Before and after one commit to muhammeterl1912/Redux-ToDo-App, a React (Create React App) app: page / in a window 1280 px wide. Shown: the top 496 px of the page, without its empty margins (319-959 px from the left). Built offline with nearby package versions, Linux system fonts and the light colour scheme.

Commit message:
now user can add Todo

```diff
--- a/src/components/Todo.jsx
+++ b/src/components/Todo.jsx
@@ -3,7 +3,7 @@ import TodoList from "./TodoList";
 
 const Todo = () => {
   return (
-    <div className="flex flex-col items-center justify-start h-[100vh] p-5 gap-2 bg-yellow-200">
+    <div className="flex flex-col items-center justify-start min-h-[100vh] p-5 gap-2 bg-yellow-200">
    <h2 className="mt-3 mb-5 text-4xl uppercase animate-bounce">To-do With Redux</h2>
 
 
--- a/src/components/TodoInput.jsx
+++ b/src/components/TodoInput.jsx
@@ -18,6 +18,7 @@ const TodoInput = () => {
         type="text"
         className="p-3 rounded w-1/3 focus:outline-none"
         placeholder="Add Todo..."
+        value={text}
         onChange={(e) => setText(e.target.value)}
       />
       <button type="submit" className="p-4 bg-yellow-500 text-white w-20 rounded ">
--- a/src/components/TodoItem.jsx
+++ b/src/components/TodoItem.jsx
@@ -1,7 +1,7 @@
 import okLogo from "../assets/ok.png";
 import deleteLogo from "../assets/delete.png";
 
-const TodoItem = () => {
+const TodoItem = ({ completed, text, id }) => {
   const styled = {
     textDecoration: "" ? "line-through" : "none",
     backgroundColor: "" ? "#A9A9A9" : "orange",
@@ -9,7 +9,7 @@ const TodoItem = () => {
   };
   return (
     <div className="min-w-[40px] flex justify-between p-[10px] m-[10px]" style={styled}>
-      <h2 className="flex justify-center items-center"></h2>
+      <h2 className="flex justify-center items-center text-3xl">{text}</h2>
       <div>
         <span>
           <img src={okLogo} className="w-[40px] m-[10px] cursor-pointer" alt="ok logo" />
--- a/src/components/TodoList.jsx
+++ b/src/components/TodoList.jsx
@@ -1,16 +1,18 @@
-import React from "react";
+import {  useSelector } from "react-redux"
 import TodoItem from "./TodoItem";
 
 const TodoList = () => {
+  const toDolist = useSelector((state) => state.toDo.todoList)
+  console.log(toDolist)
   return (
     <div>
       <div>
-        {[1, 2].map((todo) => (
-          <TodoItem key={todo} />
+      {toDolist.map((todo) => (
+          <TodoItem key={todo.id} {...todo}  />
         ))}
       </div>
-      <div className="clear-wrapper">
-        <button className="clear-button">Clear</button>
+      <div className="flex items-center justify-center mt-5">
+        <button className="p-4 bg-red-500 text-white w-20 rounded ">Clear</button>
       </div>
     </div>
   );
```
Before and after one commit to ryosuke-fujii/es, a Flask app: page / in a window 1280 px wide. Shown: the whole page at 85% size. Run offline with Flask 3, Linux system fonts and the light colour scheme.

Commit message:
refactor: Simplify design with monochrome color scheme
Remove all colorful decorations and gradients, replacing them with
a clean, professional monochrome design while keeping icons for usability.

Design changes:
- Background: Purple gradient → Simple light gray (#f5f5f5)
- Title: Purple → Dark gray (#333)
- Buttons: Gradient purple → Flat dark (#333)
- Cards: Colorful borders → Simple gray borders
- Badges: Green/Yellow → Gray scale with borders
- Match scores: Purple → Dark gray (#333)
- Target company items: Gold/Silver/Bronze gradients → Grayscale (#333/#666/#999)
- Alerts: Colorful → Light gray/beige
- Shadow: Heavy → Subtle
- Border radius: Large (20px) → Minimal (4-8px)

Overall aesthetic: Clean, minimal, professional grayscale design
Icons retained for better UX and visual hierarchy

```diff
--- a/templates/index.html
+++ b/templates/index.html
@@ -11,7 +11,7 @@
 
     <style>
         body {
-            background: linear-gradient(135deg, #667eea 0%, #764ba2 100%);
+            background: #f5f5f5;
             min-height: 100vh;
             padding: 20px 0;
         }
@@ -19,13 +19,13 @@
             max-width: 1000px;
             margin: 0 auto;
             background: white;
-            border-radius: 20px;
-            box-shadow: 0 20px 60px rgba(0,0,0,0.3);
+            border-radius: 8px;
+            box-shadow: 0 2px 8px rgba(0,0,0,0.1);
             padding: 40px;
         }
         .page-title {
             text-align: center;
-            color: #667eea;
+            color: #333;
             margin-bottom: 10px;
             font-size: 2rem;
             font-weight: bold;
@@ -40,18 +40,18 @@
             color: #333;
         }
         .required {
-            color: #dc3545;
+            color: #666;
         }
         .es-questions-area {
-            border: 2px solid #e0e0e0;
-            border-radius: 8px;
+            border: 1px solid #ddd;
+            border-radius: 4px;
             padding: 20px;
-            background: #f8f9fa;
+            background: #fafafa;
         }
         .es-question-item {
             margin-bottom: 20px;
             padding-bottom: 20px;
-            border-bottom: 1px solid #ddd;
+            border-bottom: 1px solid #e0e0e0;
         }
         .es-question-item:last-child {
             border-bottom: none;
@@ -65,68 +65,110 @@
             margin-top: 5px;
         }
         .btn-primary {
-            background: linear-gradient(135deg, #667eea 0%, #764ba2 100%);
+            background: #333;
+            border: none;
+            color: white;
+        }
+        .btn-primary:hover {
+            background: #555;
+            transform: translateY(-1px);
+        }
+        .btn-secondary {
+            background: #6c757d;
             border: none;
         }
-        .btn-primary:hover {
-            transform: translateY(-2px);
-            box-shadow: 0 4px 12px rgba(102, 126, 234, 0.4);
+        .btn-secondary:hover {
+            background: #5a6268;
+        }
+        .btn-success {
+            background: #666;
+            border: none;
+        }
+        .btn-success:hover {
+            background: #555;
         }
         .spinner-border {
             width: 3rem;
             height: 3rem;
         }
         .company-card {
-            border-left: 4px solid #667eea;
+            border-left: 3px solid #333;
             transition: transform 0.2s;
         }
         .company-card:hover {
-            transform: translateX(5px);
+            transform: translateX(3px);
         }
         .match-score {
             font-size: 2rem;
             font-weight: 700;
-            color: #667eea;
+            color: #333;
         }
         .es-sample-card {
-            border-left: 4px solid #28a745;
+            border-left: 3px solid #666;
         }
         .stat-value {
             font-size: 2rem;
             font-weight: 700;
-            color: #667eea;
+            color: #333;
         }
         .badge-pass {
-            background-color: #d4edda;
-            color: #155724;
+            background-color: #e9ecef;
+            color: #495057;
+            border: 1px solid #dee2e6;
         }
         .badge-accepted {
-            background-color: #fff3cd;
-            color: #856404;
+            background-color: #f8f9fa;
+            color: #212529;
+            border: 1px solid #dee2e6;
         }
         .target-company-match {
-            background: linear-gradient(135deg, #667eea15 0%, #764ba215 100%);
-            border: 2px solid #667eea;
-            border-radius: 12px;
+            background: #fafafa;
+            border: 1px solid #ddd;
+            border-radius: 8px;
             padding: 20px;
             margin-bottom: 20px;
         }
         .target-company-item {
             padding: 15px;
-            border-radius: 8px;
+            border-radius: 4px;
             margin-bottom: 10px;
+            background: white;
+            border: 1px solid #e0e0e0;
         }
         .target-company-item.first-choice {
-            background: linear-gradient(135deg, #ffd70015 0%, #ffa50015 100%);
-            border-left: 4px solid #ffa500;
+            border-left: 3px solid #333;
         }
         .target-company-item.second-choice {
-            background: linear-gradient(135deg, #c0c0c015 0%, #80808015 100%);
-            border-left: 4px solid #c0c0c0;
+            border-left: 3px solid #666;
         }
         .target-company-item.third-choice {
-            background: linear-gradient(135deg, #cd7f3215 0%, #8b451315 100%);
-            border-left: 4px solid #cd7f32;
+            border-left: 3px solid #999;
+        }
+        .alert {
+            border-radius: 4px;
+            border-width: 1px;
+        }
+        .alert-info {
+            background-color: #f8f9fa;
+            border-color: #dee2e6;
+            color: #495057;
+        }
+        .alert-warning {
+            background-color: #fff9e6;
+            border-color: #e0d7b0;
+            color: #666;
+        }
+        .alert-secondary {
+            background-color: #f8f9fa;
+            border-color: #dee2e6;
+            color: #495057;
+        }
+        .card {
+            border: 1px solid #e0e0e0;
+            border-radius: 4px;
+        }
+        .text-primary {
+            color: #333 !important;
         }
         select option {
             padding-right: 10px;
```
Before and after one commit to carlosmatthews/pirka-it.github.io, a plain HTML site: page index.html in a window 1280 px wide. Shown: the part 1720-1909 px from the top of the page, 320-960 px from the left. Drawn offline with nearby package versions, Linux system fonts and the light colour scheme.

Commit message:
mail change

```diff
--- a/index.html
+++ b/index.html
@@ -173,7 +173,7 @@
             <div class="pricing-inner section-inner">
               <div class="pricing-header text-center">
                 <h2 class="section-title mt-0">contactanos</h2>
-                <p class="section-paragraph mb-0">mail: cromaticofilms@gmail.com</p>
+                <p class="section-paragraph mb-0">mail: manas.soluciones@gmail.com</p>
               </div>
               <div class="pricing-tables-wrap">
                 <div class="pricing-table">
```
::::::
Taking the material above one line at a time, count the lines that include "section" as a word or string, and give only that number.

• [SOLUTION TO THE PROBLEM]: 4